The Nissan 300ZX Turbo seems to have it all: speed! handling! braking! overhead cams! A turbocharger! triple odometers! All the modern GT goodies are present and accounted for in one neat, $18,699 package. Except, that is, for the most crucial ingredient of all: sex appeal. The emperor has no clothes, and the ZX Turbo lacks a pretty face.
The Z31 chassis designation was first introduced in 1983 as a 1984 Nissan/Datsun 300ZX (the hatch lid had both a Datsun and a Nissan badge) in the U.S. market. The 300ZX, as its predecessors, was known as a Nissan in other parts of the world.

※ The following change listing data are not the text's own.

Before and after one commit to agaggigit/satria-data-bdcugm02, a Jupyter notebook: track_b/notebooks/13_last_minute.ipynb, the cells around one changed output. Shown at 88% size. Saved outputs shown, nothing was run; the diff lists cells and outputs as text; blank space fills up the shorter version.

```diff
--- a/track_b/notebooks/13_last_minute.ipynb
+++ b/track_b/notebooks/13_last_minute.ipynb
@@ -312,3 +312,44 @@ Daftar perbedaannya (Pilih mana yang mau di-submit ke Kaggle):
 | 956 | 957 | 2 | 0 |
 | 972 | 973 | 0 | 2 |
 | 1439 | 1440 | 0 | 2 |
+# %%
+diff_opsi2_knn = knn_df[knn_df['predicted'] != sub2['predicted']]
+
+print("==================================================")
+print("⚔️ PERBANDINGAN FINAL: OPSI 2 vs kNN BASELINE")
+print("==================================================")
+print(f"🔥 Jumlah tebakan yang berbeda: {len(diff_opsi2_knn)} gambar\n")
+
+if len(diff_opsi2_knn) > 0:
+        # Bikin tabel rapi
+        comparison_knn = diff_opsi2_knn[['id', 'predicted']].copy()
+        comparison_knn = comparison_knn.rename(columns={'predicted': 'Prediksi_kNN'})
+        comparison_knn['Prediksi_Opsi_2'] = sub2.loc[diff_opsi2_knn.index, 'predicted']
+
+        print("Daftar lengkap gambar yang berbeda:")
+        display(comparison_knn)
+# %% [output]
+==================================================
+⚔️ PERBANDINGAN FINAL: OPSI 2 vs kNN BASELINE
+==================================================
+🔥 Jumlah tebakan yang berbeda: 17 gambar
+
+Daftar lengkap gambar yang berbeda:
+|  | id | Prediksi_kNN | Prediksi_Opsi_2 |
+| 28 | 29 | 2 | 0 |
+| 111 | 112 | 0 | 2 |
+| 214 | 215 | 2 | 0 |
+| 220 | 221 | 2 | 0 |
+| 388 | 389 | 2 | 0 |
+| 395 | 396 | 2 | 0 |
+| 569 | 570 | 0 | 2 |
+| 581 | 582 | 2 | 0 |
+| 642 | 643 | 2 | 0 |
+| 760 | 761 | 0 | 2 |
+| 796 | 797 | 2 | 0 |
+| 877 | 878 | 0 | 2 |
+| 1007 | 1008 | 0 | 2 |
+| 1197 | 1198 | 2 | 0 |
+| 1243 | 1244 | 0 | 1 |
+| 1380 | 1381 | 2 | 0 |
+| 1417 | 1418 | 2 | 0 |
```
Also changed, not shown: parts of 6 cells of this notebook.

This continued in the U.S. until 1985 model year when Nissan standardized their brand name worldwide and dropped the Datsun badge. All publications for the Z31 chassis 300ZX and its predecessors were copyright Nissan North America. Designed by Kazumasu Takagi and his team of developers, the 300ZX improved aerodynamics and increased power when compared to its predecessor, the 280ZX. The newer Z-car had a drag coefficient of 0.30 and was powered by Japan’s first mass-produced V6 engine instead of an inline 6. According to Nissan, the V6 engine was supposed to re-create the spirit of the original Fairlady Z.
The Z31 generation featured five engine options. A turbocharged dual over head cam 2.0 L straight-six (RB20DET, used in the 200ZR), a turbocharged single over head cam 2.0 L V6 (VG20ET, found in 200Z/ZS/ZG), a naturally aspirated single over head cam 3.0 L V6 (VG30E, found in 300ZX), a turbocharged single over head cam 3.0 L V6 (VG30ET, used in 300ZX Turbo) and a naturally aspirated dual over head cam 3.0 L V6 (VG30DE, used in 300ZR). The Z32 had a naturally aspirated dual over head cam 3.0 L V6 (VG30DE) or a twin turbocharged dual over head cam 3.0 L V6 (VG30DETT). The Z31 and Z32 had electronic fuel injection (EFI), and were rear wheel drive. They were available in either left or right hand drive.